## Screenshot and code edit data
•••••

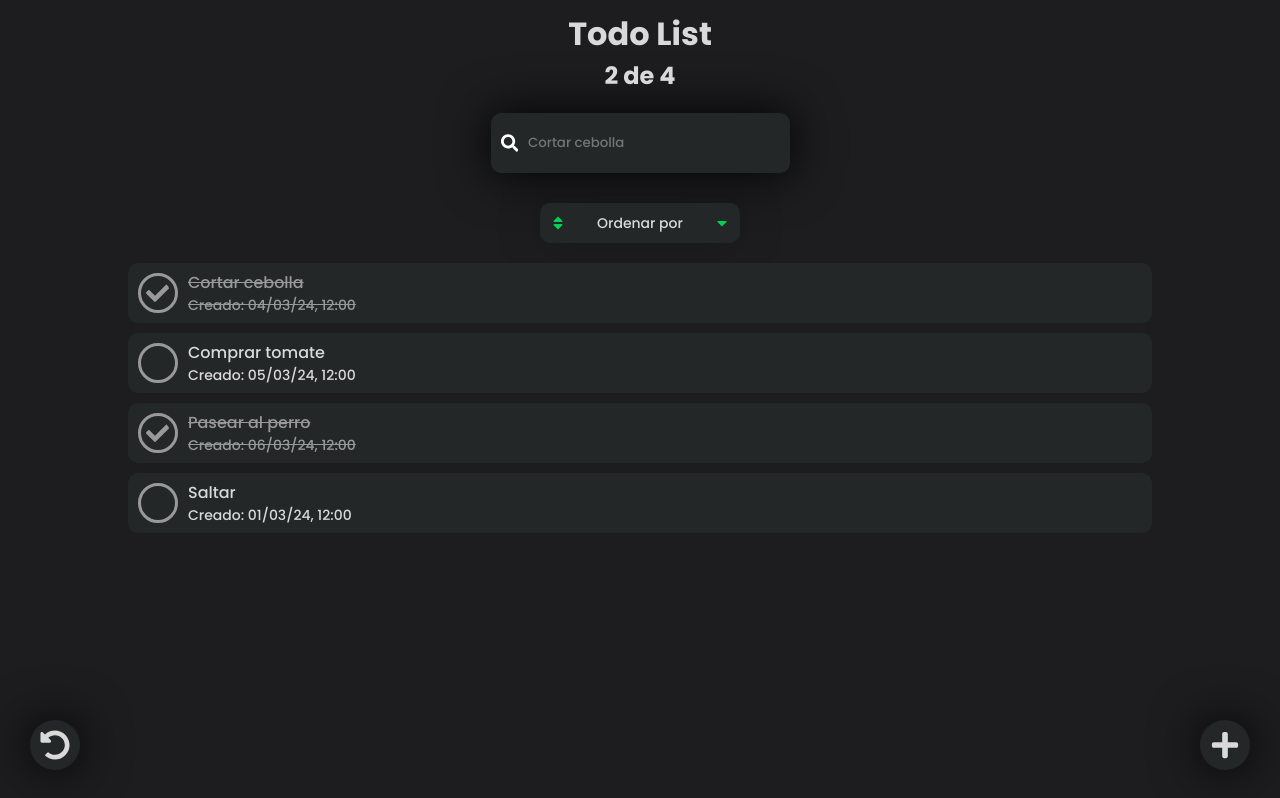
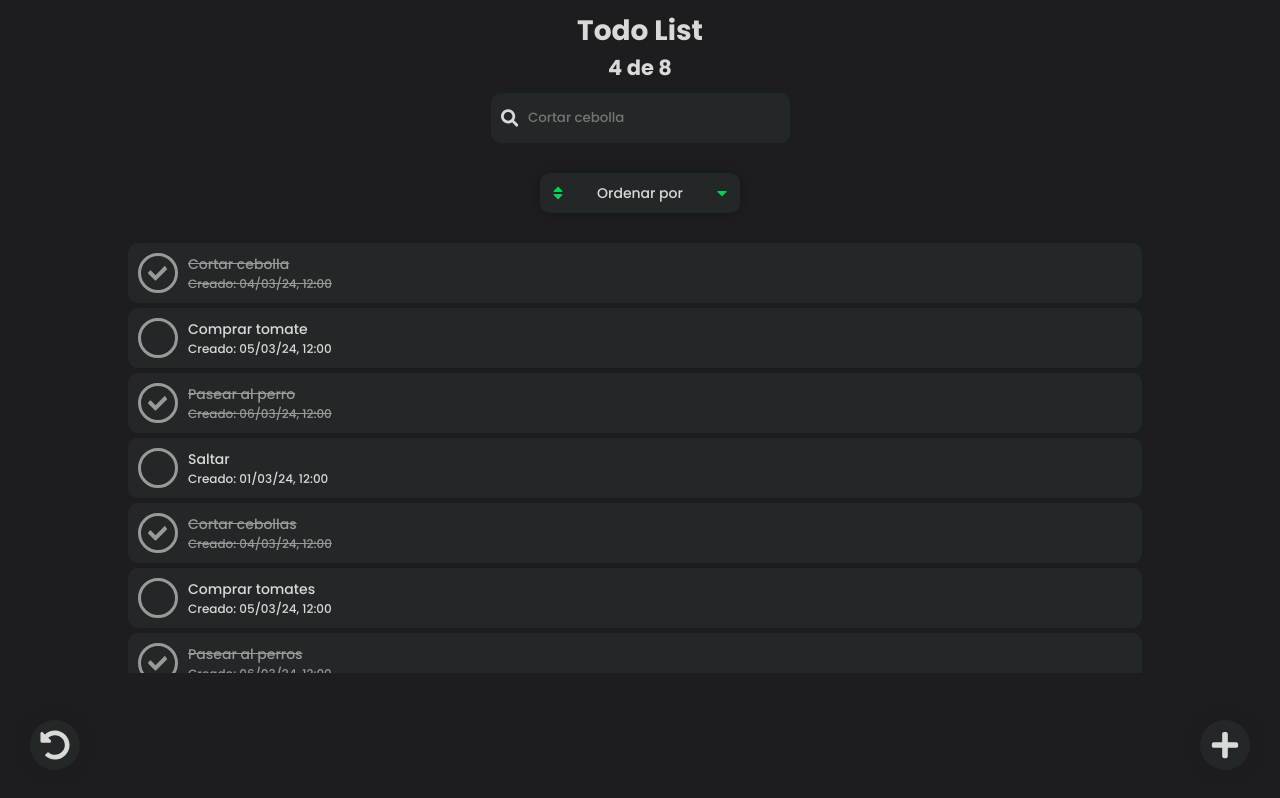
Before and after one commit to gonzaloyacante/Todo-list, a React (Vite) app: page / in a window 1280 px wide. Built offline with nearby package versions, Linux system fonts and the light colour scheme.

Commit message:
Arreglo de variables y archivos scss

```diff
--- a/src/assets/storage.js
+++ b/src/assets/storage.js
@@ -22,4 +22,20 @@ export const defaultTodos = [
     completed: true,
   },
   { text: "Saltar", date: new Date("2024-03-01T12:00:00Z"), completed: false },
+  {
+    text: "Cortar cebollas",
+    date: new Date("2024-03-04T12:00:00Z"),
+    completed: true,
+  },
+  {
+    text: "Comprar tomates",
+    date: new Date("2024-03-05T12:00:00Z"),
+    completed: false,
+  },
+  {
+    text: "Pasear al perros",
+    date: new Date("2024-03-06T12:00:00Z"),
+    completed: true,
+  },
+  { text: "Saltars", date: new Date("2024-03-01T12:00:00Z"), completed: false },
 ];
--- a/src/components/SkeletonLoader.jsx
+++ b/src/components/SkeletonLoader.jsx
@@ -7,7 +7,6 @@ const SkeletonLoader = () => {
           <div className="skeleton-line"></div>
           <div className="skeleton-line"></div>
         </div>
-        <div className="skeleton-avatar"></div>
       </div>
     </li>
   );
--- a/src/components/TodoItem.jsx
+++ b/src/components/TodoItem.jsx
@@ -8,7 +8,7 @@ function TodoItem(props) {
 
   return (
     <li
-      className={`item-container animate__animated animate__bounceInLeft container-item ${
+      className={`item-container animate__animated animate__bounceInLeft ${
         completed && "completed"
       }`}>
       <div className="item">
--- a/src/scss/base/_base.scss
+++ b/src/scss/base/_base.scss
@@ -1,10 +1,43 @@
+// Variables de colores
 $color-primary: #00d154;
-
+$color-secondary: #242727;
 $bg-primary: #1d1d20;
 $bg-secondary: #242727;
+$text-primary: #d9d9d9;
 
-$text-primary: #d9d9d9;
+// Variables de fuente
+$font-family-primary: "Poppins", sans-serif;
 $sm-font-size: 1.2rem;
 $md-font-size: 1.4rem;
 $lg-font-size: 1.6rem;
-$font-family-primary: "Poppins", sans-serif;
+
+// Variables de tamaño
+$size-xs: 1rem;
+$size-sm: 2rem;
+$size-md: 3rem;
+$size-lg: 4rem;
+$size-xl: 5rem;
+$size-xxl: 6rem;
+
+// Variables de espaciado
+$spacing-xs: 0.5rem;
+$spacing-sm: 1rem;
+$spacing-md: 2rem;
+$spacing-lg: 3rem;
+$spacing-xl: 4rem;
+
+// Variables de breakpoints
+$breakpoint-sm: 576px;
+$breakpoint-md: 768px;
+$breakpoint-lg: 992px;
+$breakpoint-xl: 1200px;
+
+// Variables de sombras
+$shadow-sm: 0 0 0.4rem 0;
+$shadow-md: 0 0 0.8rem 0;
+$shadow-lg: 0 0 1.2rem 0;
+
+// Variables de z-index
+$z-index-modal: 1000;
+$z-index-dropdown: 500;
+$z-index-tooltip: 200;
--- a/src/scss/base/_resets.scss
+++ b/src/scss/base/_resets.scss
@@ -13,15 +13,15 @@ html {
 }
 
 body {
-  font-size: 1.6rem;
   min-height: 100vh;
+  background-color: $bg-primary;
+  color: $text-primary;
   margin: 0;
+  font-size: $md-font-size;
   font-family: $font-family-primary;
   -webkit-font-smoothing: antialiased;
   -moz-osx-font-smoothing: grayscale;
-  background-color: $bg-primary;
-  color: $text-primary;
-  overflow: hidden;
+  // overflow: hidden;
 }
 
 li {
--- a/src/scss/components/handleTodoButton.scss
+++ b/src/scss/components/handleTodoButton.scss
@@ -1,31 +1,33 @@
 .todo-handle_button {
-  height: 5rem;
-  width: 5rem;
+  height: $size-xl;
+  width: $size-xl;
   border-radius: 50%;
   position: absolute;
   background-color: $bg-secondary;
-  box-shadow: 0rem 0rem 5rem 0px #000000;
+  box-shadow: $shadow-lg $bg-primary;
   display: grid;
   place-items: center;
+
+  > svg {
+    height: $size-md;
+    width: $size-md;
   }
 
-.todo-handle_button > svg {
-  height: 3rem;
-  width: 3rem;
+  &:hover,
+  &.todo-create_button:hover,
+  &.todo-delete_button:hover {
+    cursor: pointer;
+    border: 0.3rem solid $color-primary;
+    box-shadow: $shadow-lg $color-primary;
   }
 
-.todo-handle_button:hover,
-.todo-create_button:hover,
-.todo-delete_button:hover {
-  cursor: pointer;
-  border: 0.3rem solid $color-primary;
-  box-shadow: 0rem 0rem 5rem 0px $color-primary;
+  &.todo-create_button {
+    right: $spacing-lg;
+    bottom: $spacing-lg;
   }
-.todo-create_button {
-  right: 3rem;
-  bottom: 3rem;
+
+  &.todo-delete_button {
+    left: $spacing-lg;
+    bottom: $spacing-lg;
   }
-.todo-delete_button {
-  left: 3rem;
-  bottom: 3rem;
 }
--- a/src/scss/components/skeletonLoader.scss
+++ b/src/scss/components/skeletonLoader.scss
@@ -1,9 +1,6 @@
-/* SkeletonLoader.css */
-
 .skeleton-container {
-  position: relative;
   width: 100%;
-  margin-bottom: 1rem;
+  margin-bottom: $spacing-xs;
 }
 
 .skeleton {
@@ -11,35 +8,36 @@
   align-items: center;
   justify-content: space-between;
   flex-direction: row;
-  padding: 0 1rem;
-  height: 6rem;
+  padding: 0 $spacing-sm;
+  height: $size-xxl;
   background-color: $bg-secondary;
-  border-radius: 1rem;
+  border-radius: $size-xs;
 }
 
 .skeleton-avatar {
-  width: 4rem;
-  height: 4rem;
+  width: $size-lg;
+  height: $size-lg;
   border-radius: 50%;
   background-color: $color-primary;
   animation: fadeIn 1s infinite alternate;
 }
 
 .skeleton-content {
-  width: 70%;
   height: 100%;
-  margin: 0rem 1rem;
   display: flex;
   flex-direction: column;
   justify-content: space-evenly;
   align-items: start;
+  flex-grow: 1;
+  flex-shrink: 1;
+  margin: 0rem 1rem;
   animation: fadeIn 1s infinite alternate;
 }
 
 .skeleton-line {
-  height: 1.6rem;
+  height: $size-xs * 1.5;
   background-color: $color-primary;
-  border-radius: 1rem;
+  border-radius: $size-xs;
   width: 100%;
 }
 
@@ -47,12 +45,3 @@
   width: 80%;
   text-align: center;
 }
-
-@keyframes fadeIn {
-  from {
-    opacity: 0;
-  }
-  to {
-    opacity: 1;
-  }
-}
--- a/src/scss/components/todoItems.scss
+++ b/src/scss/components/todoItems.scss
@@ -1,59 +1,59 @@
 .item-container {
-  position: relative;
-  width: 100%;
-  margin-bottom: 1rem;
+  width: 99%;
+  margin-bottom: $spacing-xs;
 }
 
 .item {
   display: flex;
+  align-items: center;
   justify-content: space-between;
-  align-items: center;
   flex-direction: row;
-  padding: 0 1rem;
-  height: 6rem;
+  height: $size-xxl;
+  padding: 0 $spacing-xs 0 $spacing-sm;
   background-color: $bg-secondary;
-  border-radius: 1rem;
-}
-
-.item-content {
-  flex-grow: 1;
-  flex-shrink: 1;
-  margin: 0rem 1rem;
-  display: flex;
-  flex-direction: column;
-  justify-content: center;
-  align-items: start;
-}
-
-.item-text {
-  font-size: 1.6rem;
-}
-
-.item-date {
-  font-size: 1.4rem;
-}
-
-.item-icon {
-  border-radius: 50%;
-  place-content: center;
-  height: 4rem;
-  width: 4rem;
-  padding: 0.8rem;
-}
-
-.item-icon:hover {
-  background-color: #8e8e8e7a;
-  cursor: pointer;
+  border-radius: $size-xs;
 }
 
 .item-icon_check {
   border-radius: 50%;
   border: solid #999;
-  height: 4rem;
-  width: 4rem;
+  height: $size-lg;
+  width: $size-lg;
   display: grid;
   justify-content: center;
   align-content: center;
+  cursor: pointer;
+}
+
+.item-icon {
+  height: $size-lg;
+  width: $size-lg;
+  padding: $size-xs;
+  border-radius: 50%;
+  place-content: center;
+}
+
+.item-content {
+  height: 100%;
+  display: flex;
+  flex-direction: column;
+  justify-content: center;
+  align-items: start;
+  flex-grow: 1;
+  flex-shrink: 1;
+  margin: 0rem 1rem;
+}
+
+.item-text {
+  font-size: $md-font-size;
+}
+
+.item-date {
+  font-size: $sm-font-size;
+}
+
+.item-icon:hover {
+  background-color: rgba(142, 142, 142, 0.48);
   cursor: pointer;
 }
 
--- a/src/scss/components/todoList.scss
+++ b/src/scss/components/todoList.scss
@@ -1,7 +1,7 @@
 .container-list {
   width: 80vw;
   height: 65vh;
-  border: 1px solid #ccc;
+  border: 0.1rem solid #ccc;
   overflow-y: auto;
   border: none;
 }
@@ -13,5 +13,5 @@
 
 .container-list::-webkit-scrollbar-thumb {
   background-color: $bg-secondary;
-  border-radius: 5px;
+  border-radius: $size-xs;
 }
--- a/src/scss/components/todoSearch.scss
+++ b/src/scss/components/todoSearch.scss
@@ -1,36 +1,36 @@
 .todo-search_label {
+  width: 100%;
   text-align: start;
-  width: 100%;
-  background-color: $bg-secondary;
-  color: #fff;
   display: flex;
   flex-direction: row;
   align-items: center;
-  margin: 2rem 0rem;
-  border-radius: 1rem;
-  box-shadow: 0rem 0rem 5rem 0px rgba(0, 0, 0);
+  color: $text-primary;
+  background-color: $bg-secondary;
+  margin: $spacing-sm 0;
+  border-radius: $size-xs;
 }
+
 .todo-search_label:focus {
-  border: 2px solid $color-primary;
-  box-shadow: 0rem 0rem 5rem 0px $color-primary;
+  border: $size-xs solid $color-primary;
+  box-shadow: $shadow-lg $color-primary;
 }
 
 .todo-search-icon {
-  margin: 1rem;
-  height: 2rem;
-  width: 2rem;
+  margin: 0 $spacing-sm;
+  height: $size-sm;
+  width: $size-sm;
 }
 
 .todo-search_input {
   width: 100%;
-  height: 6rem;
+  height: $size-xl;
   outline: none;
   border: none;
-  caret-color: #fff;
-  color: #fff;
+  caret-color: $text-primary;
+  color: $text-primary;
 }
 
-@media screen and (min-width: 1000px) {
+@media screen and (min-width: $breakpoint-lg) {
   .container-item:hover .item-icon_close {
     visibility: visible;
   }
--- a/src/scss/components/todoSortButton.scss
+++ b/src/scss/components/todoSortButton.scss
@@ -1,16 +1,16 @@
 .container {
   width: 20rem;
-  margin: 1rem auto 2rem auto;
+  margin: $spacing-md auto $spacing-lg auto;
   text-align: center;
 }
 
 .dropdown {
   width: 100%;
-  height: 4rem;
+  height: $size-lg;
   display: inline-block;
   background-color: $bg-secondary;
-  border-radius: 1rem;
-  box-shadow: 0rem 0rem 5rem 0rem rgba(0, 0, 0, 0.2);
+  border-radius: $size-xs;
+  box-shadow: $shadow-md rgba(0, 0, 0, 0.2);
   transition: all 0.5s ease;
   position: relative;
   font-size: $md-font-size;
@@ -18,7 +18,7 @@
   text-align: left;
 
   &:hover {
-    box-shadow: 0rem 0rem 5rem 0rem rgba(0, 0, 0, 0.4);
+    box-shadow: $shadow-md rgba(0, 0, 0, 0.4);
   }
 
   &:active {
@@ -26,9 +26,9 @@
   }
 
   &.active {
-    box-shadow: 0rem 0rem 5rem 0rem rgba(0, 0, 0, 0.4);
-    border-radius: 1.6rem 1.6rem 0 0;
-    background-color: $bg-primary;
+    box-shadow: $shadow-md rgba(0, 0, 0, 0.4);
+    border-radius: $size-xs $size-xs 0 0;
+    background-color: $bg-secondary;
     transform-origin: center;
 
     .select > svg:last-child {
@@ -42,12 +42,12 @@
     display: flex;
     align-items: center;
     justify-content: space-between;
-    height: 4rem;
+    height: $size-lg;
 
     > svg {
-      font-size: 1.6rem;
+      font-size: $lg-font-size;
       color: $color-primary;
-      margin: 0rem 1rem;
+      margin: 0 $spacing-sm;
     }
   }
 
@@ -56,30 +56,30 @@
     background-color: $bg-secondary;
     width: 100%;
     left: 0;
-    margin-top: 1rem;
-    box-shadow: 0rem 0rem 5rem 0px rgba(0, 0, 0);
-    border-radius: 1rem;
+    margin-top: $spacing-xs;
+    box-shadow: $shadow-md rgba(0, 0, 0);
+    border-radius: 0 0 $size-xs $size-xs;
     overflow: hidden;
     display: none;
     height: auto;
-    z-index: 9;
+    z-index: $z-index-dropdown;
 
     li {
       display: flex;
       align-items: center;
       justify-content: start;
-      height: 4rem;
+      height: $size-lg;
       transition: all 0.2s ease-in-out;
       cursor: pointer;
 
       > svg {
-        font-size: 1.6rem;
+        font-size: $lg-font-size;
         color: $color-primary;
-        margin: 0rem 1rem;
+        margin: 0 $spacing-sm;
       }
 
       &:hover {
-        background-color: #8e8e8e7a;
+        background-color: rgba(142, 142, 142, 0.478);
       }
 
       &:active {
--- a/src/scss/index.scss
+++ b/src/scss/index.scss
@@ -11,4 +11,5 @@
 @import "./components/skeletonLoader.scss";
 @import "./components/todoSortButton.scss";
 
+// Animations.
 @import "animate.css";
```
Lines whose indentation alone changed are shown as unchanged.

•••••

## WHAT YOU WILL DO
Where a line in the records above contains the string "hover", copy that line.

## OUTPUT OF THE TASK
+  &:hover,
+  &.todo-create_button:hover,
+  &.todo-delete_button:hover {
-.todo-handle_button:hover,
-.todo-create_button:hover,
-.todo-delete_button:hover {
-.item-icon:hover {
+.item-icon:hover {
   .container-item:hover .item-icon_close {
   &:hover {
       &:hover {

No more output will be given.